As public and private interest in the quest for exploration and use of outer space increases, the UN can spread awareness on issues that would protect humanity and the outer space ecosystem.
With the development of counter-space technologies and ‘space forces’ by several nations, a constant need exists for the protection of space against military use. Space, although infinite, is a scarce resource due to the limited availability of orbital space near Earth and in view of orbital congestion and space debris, there is a need for the protection and sustainability of space for future generations. Any set of SDGs without a focus on environmental impact would be incomplete. Formulating guidelines on environmental compliance reporting will go a long way to protect the outer space environment. A new SDG 18 could also address how data obtained about new celestial bodies in the process of commercial exploration is shared for the benefit of humanity.
Remote sensing satellites providing data for monitoring land use, soil, drought, crop development, water cycles, and other aspects of the natural environment, as well as the epidemiology of infectious diseases, are vital for addressing the problems incorporated in the SDGs on hunger, poverty, sanitation, energy, life on land and life below water. While the SDGs on quality education, decent work and economic growth, industry, innovation, and infrastructure, are addressed by telecommunication technologies enabled by satellite communication, the unique opportunities for partnerships and collaborations in space foster cooperation vital for ‘Peace, Justice and Strong Institutions’ (SDG 16). Therefore, it could be said that SDG 18 would not only be a sustainable development goal itself but also a catalyst for all the other 17 SDGs!
Initiating space as the 18th SDG
Placing space on the UN SDGs agenda has already seen several initiatives. In a joint report published by UNOOSA and the European GNSS Agency in January 2018, global cooperation and recognition of the ability of space to support the SDGs were recognised as a key for the success of the UN SDGs.
Additionally, The National Space Society, a US organisation for space advocacy, calls for ‘Recognizing the Imperative Role of Space in our Future’ as the 18th SDG. According to the NSS, the sustainable development of space economy must be recognised as a development goal that will include the principles of space exploration and utilisation, and the development of space communities.

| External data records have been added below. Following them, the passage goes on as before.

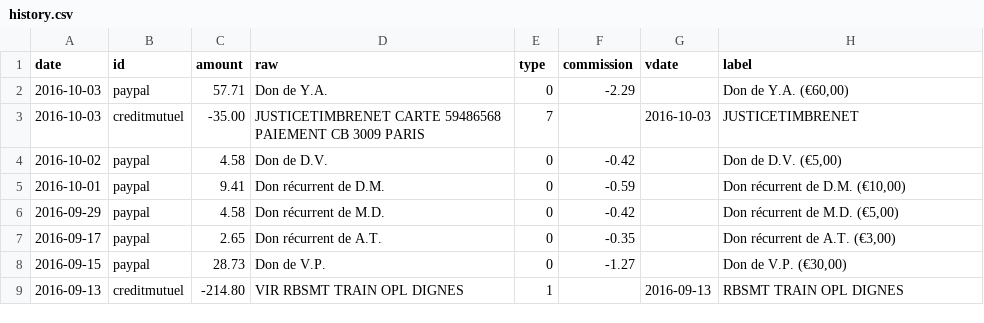
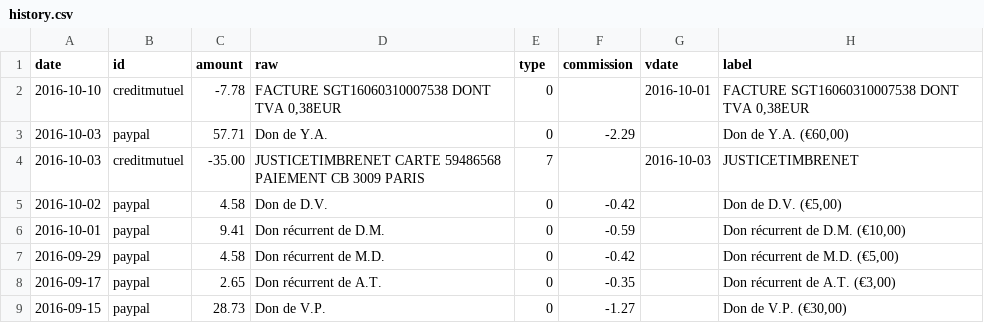
Before and after one commit to regardscitoyens/banque, a CSV file: data/history.csv, drawn as a sheet; only a part is shown; the shorter side is filled out with more unchanged rows.

```diff
--- a/data/history.csv
+++ b/data/history.csv
@@ -1,2 +1,3 @@
 date,id,amount,raw,type,commission,vdate,label
+2016-10-10,creditmutuel,-7.78,"FACTURE SGT16060310007538 DONT TVA 0,38EUR",0,,2016-10-01,"FACTURE SGT16060310007538 DONT TVA 0,38EUR"
 2016-10-03,paypal,57.71,Don de Y.A.,0,-2.29,,"Don de Y.A. (€60,00)"
```
Also changed, not shown: 1 other file.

Finally, a group of students from the Windesheim Honours College in Zwolle, the Netherlands, calls for the recognition of SDG 18: ‘Space for all’ by emphasising the responsibility of humanity for the bigger system beyond Earth. Their work introduces four pillars for that goal: respect and care for the community of life in our galaxy and universe; ecological wisdom and integrity towards biological systems in space; social and economic justice towards other planets and their resources; and global commitment to democracy, nonviolence, and peace towards potential new forms of life.
It is clear that space plays a crucial part in the achievement of the existing 17 SDGs. However, as the reliance on space to meet these goals is growing, space sustainability should be recognised as a goal in itself. As Stephen Hawking stated:
‘The long-term survival of the human race is at risk as long as it is confined to a single planet… but once we spread into space… our future should be safe.’
This article was first published on the Leiden Law Blog on 12 June 2020. Berfin Bediz Yildiz, Gautam Hedge, Chen Shalem, and Vennela Devineni are Advanced Master students of Air & Space Law at the University of Leiden Law School. Click here for the original blog https://leidenlawblog.nl/articles/sdg-18-sustainable-space-extending-the-sdgs-beyond-earth.